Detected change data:
------

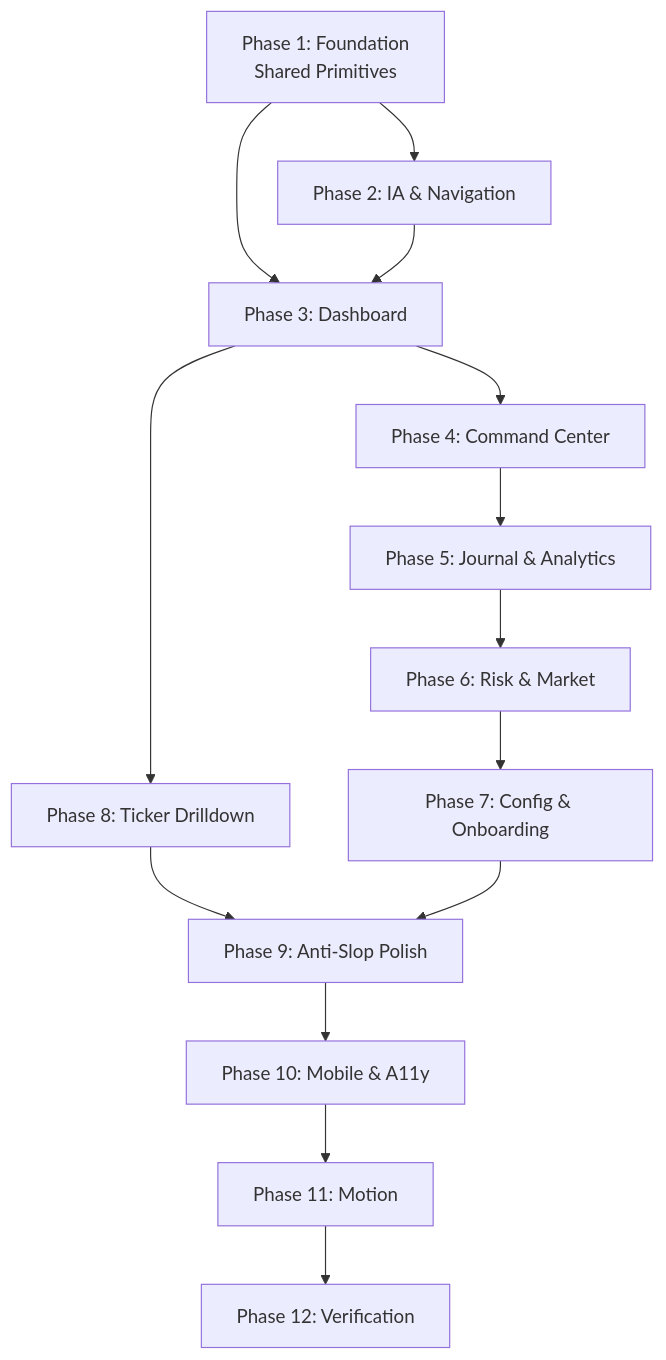
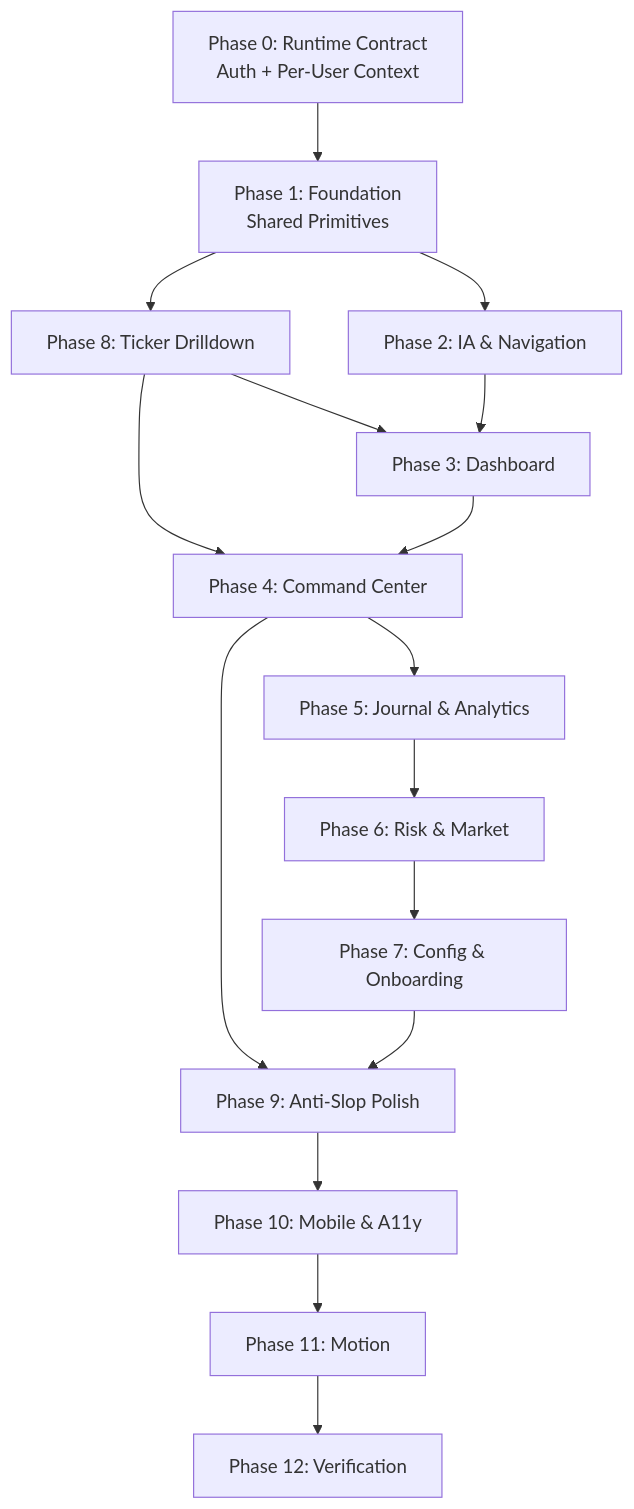
The diagram in docs/plans/ux_ui_refactor_plan.md (Piti9427/my-port-stock), drawn with Mermaid before and after one commit. The commit also changed other lines of this file and 3 other files, not shown here.

````diff
--- a/docs/plans/ux_ui_refactor_plan.md
+++ b/docs/plans/ux_ui_refactor_plan.md
@@ -1136,29 +1550,32 @@
 ```mermaid
 graph TD
+    P0["Phase 0: Runtime Contract<br/>Auth + Per-User Context"]
     P1["Phase 1: Foundation<br/>Shared Primitives"]
     P2["Phase 2: IA & Navigation"]
     P3["Phase 3: Dashboard"]
     P4["Phase 4: Command Center"]
     P5["Phase 5: Journal & Analytics"]
     P6["Phase 6: Risk & Market"]
     P7["Phase 7: Config & Onboarding"]
     P8["Phase 8: Ticker Drilldown"]
     P9["Phase 9: Anti-Slop Polish"]
     P10["Phase 10: Mobile & A11y"]
     P11["Phase 11: Motion"]
     P12["Phase 12: Verification"]
 
+    P0 --> P1
+    P1 --> P8
+    P8 --> P3
+    P8 --> P4
     P1 --> P2
-    P1 --> P3
     P2 --> P3
     P3 --> P4
-    P3 --> P8
     P4 --> P5
     P5 --> P6
     P6 --> P7
-    P8 --> P9
+    P4 --> P9
     P7 --> P9
     P9 --> P10
     P10 --> P11
     P11 --> P12
 ```
````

------

What to work on: Determine how many lines in the records include the word "docs", and reply with that number alone.

Result below: 3